Americans throw out more than 400 pounds of food per person annually, according to the Natural Resources Defense Council (NRDC). But it’s not just about the neglected noshes. “When we toss food, we waste natural resources—energy, water, air, soil—all of which are required for production,” says Katherine Miller, vice president of impact at the James Beard Foundation. And, ugh, more cons: Leaving grub to rot in landfills produces the same amount of greenhouse gases as 37 million cars. Whoa. This can also wreak havoc on your wellness. Amped-up emissions make it harder to breathe by aggravating asthma. What’s more, rising temps (courtesy of global warming) can lead to stress, anxiety, and depression and increase your risk for cardiovascular issues such as stroke.

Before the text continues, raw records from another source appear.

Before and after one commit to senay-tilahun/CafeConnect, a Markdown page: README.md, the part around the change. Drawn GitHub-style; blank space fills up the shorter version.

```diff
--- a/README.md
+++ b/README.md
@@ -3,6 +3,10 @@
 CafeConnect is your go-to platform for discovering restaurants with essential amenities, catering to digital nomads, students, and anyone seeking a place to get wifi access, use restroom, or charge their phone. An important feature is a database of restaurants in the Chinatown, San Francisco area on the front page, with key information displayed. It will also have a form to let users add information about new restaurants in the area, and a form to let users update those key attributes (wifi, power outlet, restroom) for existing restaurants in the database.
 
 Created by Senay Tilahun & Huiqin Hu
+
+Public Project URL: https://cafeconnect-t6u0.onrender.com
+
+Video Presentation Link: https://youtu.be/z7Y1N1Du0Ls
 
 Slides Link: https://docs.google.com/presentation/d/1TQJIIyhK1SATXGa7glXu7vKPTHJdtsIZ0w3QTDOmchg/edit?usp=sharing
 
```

The good news? There are ways to prevent climate change. The even better news? Reducing your food-waste output is an easy place to start, says Miller. It’s totally doable on any diet from allergen-free to keto. So, master these strategies to go green while still eating your greens. PSA: Mother Earth—and your health—will thank you.
1. Focus on Storage

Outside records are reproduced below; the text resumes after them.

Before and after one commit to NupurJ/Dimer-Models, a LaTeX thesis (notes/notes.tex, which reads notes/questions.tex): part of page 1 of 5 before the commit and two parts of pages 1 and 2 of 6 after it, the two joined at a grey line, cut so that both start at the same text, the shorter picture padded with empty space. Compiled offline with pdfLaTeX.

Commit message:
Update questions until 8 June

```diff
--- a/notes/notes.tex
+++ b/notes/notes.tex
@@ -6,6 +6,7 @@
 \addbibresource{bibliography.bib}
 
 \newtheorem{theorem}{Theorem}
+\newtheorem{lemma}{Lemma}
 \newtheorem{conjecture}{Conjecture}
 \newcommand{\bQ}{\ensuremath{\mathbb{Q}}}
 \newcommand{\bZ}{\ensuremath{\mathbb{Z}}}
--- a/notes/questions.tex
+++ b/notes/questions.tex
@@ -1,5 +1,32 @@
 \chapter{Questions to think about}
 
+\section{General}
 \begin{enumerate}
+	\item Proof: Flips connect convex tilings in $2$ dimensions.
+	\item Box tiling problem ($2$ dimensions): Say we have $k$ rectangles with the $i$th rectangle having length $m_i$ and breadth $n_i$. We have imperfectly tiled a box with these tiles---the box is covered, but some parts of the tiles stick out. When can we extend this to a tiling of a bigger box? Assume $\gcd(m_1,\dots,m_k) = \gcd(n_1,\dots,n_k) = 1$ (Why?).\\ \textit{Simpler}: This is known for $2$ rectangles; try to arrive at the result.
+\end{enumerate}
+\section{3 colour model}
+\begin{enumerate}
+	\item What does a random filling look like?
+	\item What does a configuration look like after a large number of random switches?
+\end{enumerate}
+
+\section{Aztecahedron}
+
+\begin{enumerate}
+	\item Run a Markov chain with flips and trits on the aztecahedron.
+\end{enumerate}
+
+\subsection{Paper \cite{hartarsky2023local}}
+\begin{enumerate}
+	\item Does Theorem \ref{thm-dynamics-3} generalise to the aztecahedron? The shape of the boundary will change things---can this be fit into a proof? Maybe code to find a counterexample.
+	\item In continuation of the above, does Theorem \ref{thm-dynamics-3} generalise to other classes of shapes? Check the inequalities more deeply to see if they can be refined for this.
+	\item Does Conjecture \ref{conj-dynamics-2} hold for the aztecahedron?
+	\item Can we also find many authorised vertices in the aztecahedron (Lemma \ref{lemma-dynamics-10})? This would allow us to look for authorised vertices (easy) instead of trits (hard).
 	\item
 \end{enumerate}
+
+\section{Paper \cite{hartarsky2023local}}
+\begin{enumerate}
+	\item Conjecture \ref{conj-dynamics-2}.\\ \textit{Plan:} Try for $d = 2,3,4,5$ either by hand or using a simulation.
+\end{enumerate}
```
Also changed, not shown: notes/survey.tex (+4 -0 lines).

Of course you don’t mean to toss all that food, but truth is, the majority of food waste happens in homes (not restaurants). Here’s step one: Figure out how much you’re wasting.
“For one to two weeks, put all the food you’d typically discard into a bin in your fridge or on your counter. Then take stock of what you’ve collected to start making better decisions,” says Emily Broad Leib, director of the Harvard Law School Food Law and Policy Clinic.
Next: Create “eat me first” areas for edibles that need to be used quickly, like berries or dairy products—no shame in labeling as a reminder!—and practice reorganizing your fridge post-shop. As you unpack your bags, move older goods to the front so you grab ’em before recent buys. This will also make it easier to “shop your fridge” later—i.e., see what you still have before heading to the market, says scientist Dana Gunders, formerly of the NRDC and author of Waste-Free Kitchen Handbook.
Read the rest of “6 Genius Ways to Stop Wasting Food On Earth Day 2019” at Women’s Health.